Project description:In addition to the intrinsic toxicity associated with the chemical composition of nanoparticles (NP) and their ligands, biofunctionalized NP can perturb specific cellular processes through NP-cell interactions and induce programmed cell death (apoptosis). In the case of the epidermal growth factor (EGF), nanoconjugation has been shown to enhance the apoptotic efficacy of the ligand, but the critical aspects of the underlying mechanism and its dependence on the NP morphology remain unclear. In this manuscript we characterize the apoptotic efficacy of nanoconjugated EGF as a function of NP size (with sphere diameters in the range 20-80 nm), aspect ratio (A.R., in the range of 4.5 to 8.6), and EGF surface loading in EGFR overexpressing MDA-MB-468 cells. We demonstrate a significant size and morphology dependence in this relatively narrow parameter space with spherical NP with a diameter of approx. 80 nm being much more efficient in inducing apoptosis than smaller spherical NP or rod-shaped NP with comparable EGF loading.
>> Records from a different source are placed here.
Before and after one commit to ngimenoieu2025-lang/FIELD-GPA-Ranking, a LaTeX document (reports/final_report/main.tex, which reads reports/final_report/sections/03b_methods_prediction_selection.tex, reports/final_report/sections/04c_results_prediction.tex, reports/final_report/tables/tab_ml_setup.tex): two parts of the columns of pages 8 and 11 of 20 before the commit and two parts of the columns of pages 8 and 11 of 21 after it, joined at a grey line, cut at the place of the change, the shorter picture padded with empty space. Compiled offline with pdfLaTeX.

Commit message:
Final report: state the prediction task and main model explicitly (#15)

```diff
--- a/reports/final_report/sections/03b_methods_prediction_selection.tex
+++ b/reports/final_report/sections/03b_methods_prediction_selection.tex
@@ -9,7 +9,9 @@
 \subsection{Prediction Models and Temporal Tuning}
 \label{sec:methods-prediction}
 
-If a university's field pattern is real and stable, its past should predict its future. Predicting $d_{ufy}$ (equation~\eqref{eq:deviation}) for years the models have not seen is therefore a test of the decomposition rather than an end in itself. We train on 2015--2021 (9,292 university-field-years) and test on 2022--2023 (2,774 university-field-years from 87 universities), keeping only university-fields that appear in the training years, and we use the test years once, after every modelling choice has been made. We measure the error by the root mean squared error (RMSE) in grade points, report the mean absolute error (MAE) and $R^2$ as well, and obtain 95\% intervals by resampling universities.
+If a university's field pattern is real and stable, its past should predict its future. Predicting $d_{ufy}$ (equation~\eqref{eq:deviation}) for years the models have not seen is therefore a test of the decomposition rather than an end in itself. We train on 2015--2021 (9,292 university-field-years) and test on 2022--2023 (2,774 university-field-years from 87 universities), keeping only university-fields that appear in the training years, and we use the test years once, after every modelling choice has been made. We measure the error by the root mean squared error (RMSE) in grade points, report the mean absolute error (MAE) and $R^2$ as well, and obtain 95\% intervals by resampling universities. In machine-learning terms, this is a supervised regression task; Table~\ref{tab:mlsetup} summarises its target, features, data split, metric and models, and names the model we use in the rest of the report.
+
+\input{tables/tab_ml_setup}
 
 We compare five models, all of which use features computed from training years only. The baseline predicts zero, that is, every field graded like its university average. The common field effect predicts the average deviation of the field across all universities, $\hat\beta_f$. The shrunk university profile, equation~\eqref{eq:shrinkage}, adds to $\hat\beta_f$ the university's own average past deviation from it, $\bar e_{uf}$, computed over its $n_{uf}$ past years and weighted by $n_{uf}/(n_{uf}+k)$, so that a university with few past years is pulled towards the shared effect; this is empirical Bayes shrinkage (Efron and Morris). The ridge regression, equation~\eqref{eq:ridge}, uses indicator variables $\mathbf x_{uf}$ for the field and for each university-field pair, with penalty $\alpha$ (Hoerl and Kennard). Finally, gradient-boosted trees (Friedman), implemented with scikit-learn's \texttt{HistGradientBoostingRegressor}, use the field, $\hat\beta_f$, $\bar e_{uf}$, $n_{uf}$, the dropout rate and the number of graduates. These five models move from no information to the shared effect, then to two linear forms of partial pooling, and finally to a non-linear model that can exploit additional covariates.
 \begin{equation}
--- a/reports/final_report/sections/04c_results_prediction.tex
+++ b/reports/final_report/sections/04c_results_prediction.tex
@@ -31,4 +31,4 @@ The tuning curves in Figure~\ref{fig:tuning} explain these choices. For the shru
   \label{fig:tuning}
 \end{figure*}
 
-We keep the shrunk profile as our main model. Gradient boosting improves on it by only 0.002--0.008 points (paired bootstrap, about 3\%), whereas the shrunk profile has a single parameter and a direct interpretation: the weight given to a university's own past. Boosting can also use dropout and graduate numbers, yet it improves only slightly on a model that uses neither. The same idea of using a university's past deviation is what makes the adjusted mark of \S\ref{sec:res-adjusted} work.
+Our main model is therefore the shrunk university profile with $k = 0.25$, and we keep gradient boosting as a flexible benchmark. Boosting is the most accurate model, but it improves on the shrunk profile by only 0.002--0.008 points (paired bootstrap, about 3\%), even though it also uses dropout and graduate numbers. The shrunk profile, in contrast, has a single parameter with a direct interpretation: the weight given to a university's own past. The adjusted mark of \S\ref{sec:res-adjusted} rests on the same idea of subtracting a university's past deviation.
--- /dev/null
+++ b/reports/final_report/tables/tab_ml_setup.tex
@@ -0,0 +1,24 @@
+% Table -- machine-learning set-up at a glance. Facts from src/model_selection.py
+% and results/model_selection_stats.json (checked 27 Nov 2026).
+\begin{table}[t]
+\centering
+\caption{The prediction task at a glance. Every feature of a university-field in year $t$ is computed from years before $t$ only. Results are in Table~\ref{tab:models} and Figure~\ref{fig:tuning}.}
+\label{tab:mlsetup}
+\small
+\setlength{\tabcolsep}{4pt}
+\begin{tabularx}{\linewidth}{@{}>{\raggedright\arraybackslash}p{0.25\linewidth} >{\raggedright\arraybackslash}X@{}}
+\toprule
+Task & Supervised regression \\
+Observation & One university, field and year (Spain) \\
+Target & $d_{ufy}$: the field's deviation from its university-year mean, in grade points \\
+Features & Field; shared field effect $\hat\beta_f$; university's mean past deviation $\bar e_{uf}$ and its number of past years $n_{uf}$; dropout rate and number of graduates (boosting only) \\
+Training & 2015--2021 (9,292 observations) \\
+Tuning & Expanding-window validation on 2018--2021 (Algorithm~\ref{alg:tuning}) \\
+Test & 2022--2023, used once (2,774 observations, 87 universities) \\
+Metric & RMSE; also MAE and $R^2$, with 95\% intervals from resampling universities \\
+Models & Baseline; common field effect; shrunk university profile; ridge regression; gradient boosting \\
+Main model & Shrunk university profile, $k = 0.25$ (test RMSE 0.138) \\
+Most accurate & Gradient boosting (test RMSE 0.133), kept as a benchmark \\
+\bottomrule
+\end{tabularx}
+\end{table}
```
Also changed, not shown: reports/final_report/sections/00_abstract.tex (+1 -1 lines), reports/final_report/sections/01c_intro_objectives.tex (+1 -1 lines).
The nanoconjugated EGF is found to trigger an EGFR-dependent increase in cytoplasmic reactive oxygen species (ROS) levels but no indications of increased mitochondrial ROS levels or mitochondrial membrane damage are detected at early time points of the apoptosis induction. The increase in cytoplasmic ROS is accompanied by a perturbation of the intracellular glutathione homeostasis, which represents an important check-point for NP-EGF mediated apoptosis. Abrogation of the oxidative stress through the inhibition of EGFR signaling by the EGFR inhibitor AG1478 or addition of antioxidants N-acetyl cysteine (NAC) or tempol, but not trolox, successfully suppressed the apoptotic effect of nanoconjugated EGF. A model to account for the observed morphology dependence of EGF nanoconjugation enhanced apoptosis and the underlying NP-cell interactions is discussed.